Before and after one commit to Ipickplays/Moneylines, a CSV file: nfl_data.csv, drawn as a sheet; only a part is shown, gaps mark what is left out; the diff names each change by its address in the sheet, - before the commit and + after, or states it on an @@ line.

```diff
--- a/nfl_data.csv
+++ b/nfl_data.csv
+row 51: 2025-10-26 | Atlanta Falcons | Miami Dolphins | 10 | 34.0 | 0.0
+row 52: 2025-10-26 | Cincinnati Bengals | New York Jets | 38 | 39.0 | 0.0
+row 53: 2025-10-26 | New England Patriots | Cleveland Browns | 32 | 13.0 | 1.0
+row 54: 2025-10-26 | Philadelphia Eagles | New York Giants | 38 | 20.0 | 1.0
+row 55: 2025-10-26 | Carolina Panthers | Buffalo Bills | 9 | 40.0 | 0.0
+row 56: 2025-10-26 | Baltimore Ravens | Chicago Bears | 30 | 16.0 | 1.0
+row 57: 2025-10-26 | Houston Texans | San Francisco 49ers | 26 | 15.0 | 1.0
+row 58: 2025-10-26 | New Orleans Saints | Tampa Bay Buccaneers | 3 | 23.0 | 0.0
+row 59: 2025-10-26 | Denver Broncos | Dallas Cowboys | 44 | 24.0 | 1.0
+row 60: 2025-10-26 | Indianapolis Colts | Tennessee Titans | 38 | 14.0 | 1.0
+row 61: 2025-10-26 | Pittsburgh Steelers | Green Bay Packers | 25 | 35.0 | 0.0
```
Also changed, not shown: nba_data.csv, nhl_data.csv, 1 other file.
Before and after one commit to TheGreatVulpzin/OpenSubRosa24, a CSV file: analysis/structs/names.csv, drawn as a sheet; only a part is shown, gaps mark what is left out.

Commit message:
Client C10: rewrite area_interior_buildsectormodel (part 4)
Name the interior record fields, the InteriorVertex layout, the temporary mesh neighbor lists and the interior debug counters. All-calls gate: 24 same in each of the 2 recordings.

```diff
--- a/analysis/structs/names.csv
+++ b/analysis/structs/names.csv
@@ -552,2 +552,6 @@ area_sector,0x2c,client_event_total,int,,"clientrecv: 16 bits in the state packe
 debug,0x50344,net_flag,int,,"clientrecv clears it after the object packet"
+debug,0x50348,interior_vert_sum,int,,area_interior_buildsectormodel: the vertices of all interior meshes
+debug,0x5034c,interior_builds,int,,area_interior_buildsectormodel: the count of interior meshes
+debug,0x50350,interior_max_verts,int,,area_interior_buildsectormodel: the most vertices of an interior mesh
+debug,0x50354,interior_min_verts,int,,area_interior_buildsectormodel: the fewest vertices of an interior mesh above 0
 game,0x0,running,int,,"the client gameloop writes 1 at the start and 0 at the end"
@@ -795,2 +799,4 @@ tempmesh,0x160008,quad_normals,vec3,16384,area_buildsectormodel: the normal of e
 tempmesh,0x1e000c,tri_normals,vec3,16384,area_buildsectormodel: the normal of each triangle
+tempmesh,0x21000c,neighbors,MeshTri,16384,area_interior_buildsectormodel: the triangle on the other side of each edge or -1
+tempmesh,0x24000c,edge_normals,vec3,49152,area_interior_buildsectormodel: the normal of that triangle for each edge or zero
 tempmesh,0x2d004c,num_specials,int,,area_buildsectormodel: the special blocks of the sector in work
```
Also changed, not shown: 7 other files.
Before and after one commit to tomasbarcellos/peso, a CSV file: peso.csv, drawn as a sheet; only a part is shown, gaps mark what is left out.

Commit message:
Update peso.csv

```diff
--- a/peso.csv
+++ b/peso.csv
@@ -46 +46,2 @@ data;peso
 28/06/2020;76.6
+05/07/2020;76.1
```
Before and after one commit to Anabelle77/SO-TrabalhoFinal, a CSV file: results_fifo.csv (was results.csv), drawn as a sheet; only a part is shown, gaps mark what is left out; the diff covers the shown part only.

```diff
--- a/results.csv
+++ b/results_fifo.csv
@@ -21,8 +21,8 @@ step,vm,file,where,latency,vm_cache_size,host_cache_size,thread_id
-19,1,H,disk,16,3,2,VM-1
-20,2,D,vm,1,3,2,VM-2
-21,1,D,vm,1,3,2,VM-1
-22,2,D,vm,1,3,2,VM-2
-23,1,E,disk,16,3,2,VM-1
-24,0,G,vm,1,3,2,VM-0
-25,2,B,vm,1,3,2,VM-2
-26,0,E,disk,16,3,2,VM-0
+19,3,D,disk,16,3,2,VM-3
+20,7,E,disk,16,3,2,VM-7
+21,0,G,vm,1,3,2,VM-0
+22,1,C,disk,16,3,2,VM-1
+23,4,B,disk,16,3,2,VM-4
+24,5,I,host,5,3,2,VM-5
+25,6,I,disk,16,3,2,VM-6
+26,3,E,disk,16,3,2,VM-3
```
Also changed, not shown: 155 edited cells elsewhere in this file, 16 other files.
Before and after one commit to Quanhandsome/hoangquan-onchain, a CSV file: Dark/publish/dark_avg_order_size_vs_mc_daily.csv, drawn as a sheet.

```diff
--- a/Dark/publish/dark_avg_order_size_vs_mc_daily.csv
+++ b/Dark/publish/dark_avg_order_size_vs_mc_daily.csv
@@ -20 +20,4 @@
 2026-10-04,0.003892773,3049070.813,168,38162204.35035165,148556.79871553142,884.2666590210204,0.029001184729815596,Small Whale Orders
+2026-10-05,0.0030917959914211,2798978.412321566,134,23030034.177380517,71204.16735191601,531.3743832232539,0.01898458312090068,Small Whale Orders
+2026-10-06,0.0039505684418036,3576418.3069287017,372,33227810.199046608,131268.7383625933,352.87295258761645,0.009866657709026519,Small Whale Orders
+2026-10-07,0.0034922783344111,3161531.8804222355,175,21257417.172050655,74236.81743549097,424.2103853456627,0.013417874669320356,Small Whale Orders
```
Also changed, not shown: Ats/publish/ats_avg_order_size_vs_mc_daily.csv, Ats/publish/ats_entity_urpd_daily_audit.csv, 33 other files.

********

DIRECTIONS FOR THIS TASK. Reply with a number only, showing how many lines of the material contain the word "Small".

EXERCISE SOLUTION. 4